IBA: Lots of insurance professionals are reaching retirement age. How much progress has the industry made in terms of attracting new talent?
KS: There’s full recognition within the insurance industry that we’ve got a talent issue. Something like 65% of our insurance workforce is due to retire in the next five to 10 years, and the industry is trying to address that issue. Companies have been working hard to create succession plans and talent pipelines that allow us to entrench ourselves moving forward. I think we’ve done a good job so far, but there’s lots more work to be done.
IBA: What are some tried-and-tested strategies for attracting and retaining fresh talent?
KS: When it comes to attracting fresh talent, there are two key issues that seem important to the next generation: structure and development. They want a game plan that allows them to contribute within an industry and grow over time. If insurance organizations put together structured training and development programs, they’re more likely to attract and retain top talent. We’ve seen it with our insurance carrier partners and on the broker side in terms of sales talent – those who offer structured training and development programs are more likely to succeed.
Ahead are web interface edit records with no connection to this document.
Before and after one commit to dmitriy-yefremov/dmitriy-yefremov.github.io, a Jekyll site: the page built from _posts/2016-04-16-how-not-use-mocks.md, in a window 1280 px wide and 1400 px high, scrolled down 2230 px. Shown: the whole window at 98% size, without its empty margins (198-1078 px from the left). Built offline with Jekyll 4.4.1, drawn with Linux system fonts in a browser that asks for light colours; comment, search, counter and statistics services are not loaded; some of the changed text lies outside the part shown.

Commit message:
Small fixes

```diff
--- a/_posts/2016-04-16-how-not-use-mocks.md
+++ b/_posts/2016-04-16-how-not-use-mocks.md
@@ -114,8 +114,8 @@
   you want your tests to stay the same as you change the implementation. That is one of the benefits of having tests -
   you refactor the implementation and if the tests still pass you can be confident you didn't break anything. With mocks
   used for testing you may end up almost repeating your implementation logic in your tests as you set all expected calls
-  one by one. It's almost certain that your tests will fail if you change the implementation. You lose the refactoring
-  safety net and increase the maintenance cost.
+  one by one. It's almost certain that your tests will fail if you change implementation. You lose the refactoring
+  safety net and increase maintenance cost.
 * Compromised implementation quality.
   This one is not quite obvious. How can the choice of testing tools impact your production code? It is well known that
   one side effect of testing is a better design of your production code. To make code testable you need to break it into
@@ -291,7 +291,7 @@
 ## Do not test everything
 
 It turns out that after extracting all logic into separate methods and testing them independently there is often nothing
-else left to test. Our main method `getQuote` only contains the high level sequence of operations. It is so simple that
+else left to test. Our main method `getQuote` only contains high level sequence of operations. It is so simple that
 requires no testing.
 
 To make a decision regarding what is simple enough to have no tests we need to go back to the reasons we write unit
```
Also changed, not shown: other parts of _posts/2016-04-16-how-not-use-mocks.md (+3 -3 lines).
IBA: How can insurance companies build robust talent pools?
KS: When recruiting the next generation, you have to start with the colleges. There are a number of great risk management schools in the US, through which the insurance industry can build robust talent pipelines.
Furthermore, companies must ensure they’re making investments into their existing talent’s long-term development so that they have succession planning in place for when the baby boomer generation retires. Those strategies together – creating a robust pipeline and investing in existing talent – allow companies to build robust and diverse workforces that will help the industry be successful long-term.
IBA: What do younger employees want from their employers?
KS: Talented young people who are coming up out of college want assurance that the organization they’re working for is invested in them. They’re asking questions like: “How are you going to make me better?” and “How are you going to invest in my long-term career?” Doing things like building development strategies and programs will help these employees to envisage their career paths and their futures within the insurance industry.
IBA: How important is workplace culture in terms of engaging the next generation?
KS: Culture is paramount. There’s the old saying that culture eats strategy for breakfast, which I think is very true. If you don’t have a culture that allows you to execute strategy, then you’re not going to achieve long-term success. Companies need to build an environment where diverse types of talent have the ability to thrive.
They can achieve this by building a diverse talent pipeline and development programs, but also by creating safe places, like affinity groups and resource groups, where folks can reach out to peers and find a place where they can be comfortable, they can be themselves, and they can thrive.
IBA: What skills do insurance professionals of the future need to bring to the table?
KS: I think we make a mistake when we market ourselves simply as an insurance industry. We’re part of the financial services industry, and so we can attract talent by making people understand that subjectmatter expertise across the wider financial services spectrum is important.
For example, we’re going to need technology experts who will enable us to build more efficiency into our businesses. We’re also going to need subject-matter expertise for the wide range of emerging risks impacting our businesses, such as cyber and workplace violence. The more we can attract expertise from a disparate and diverse set of talent, the better off we’re going to be long-term.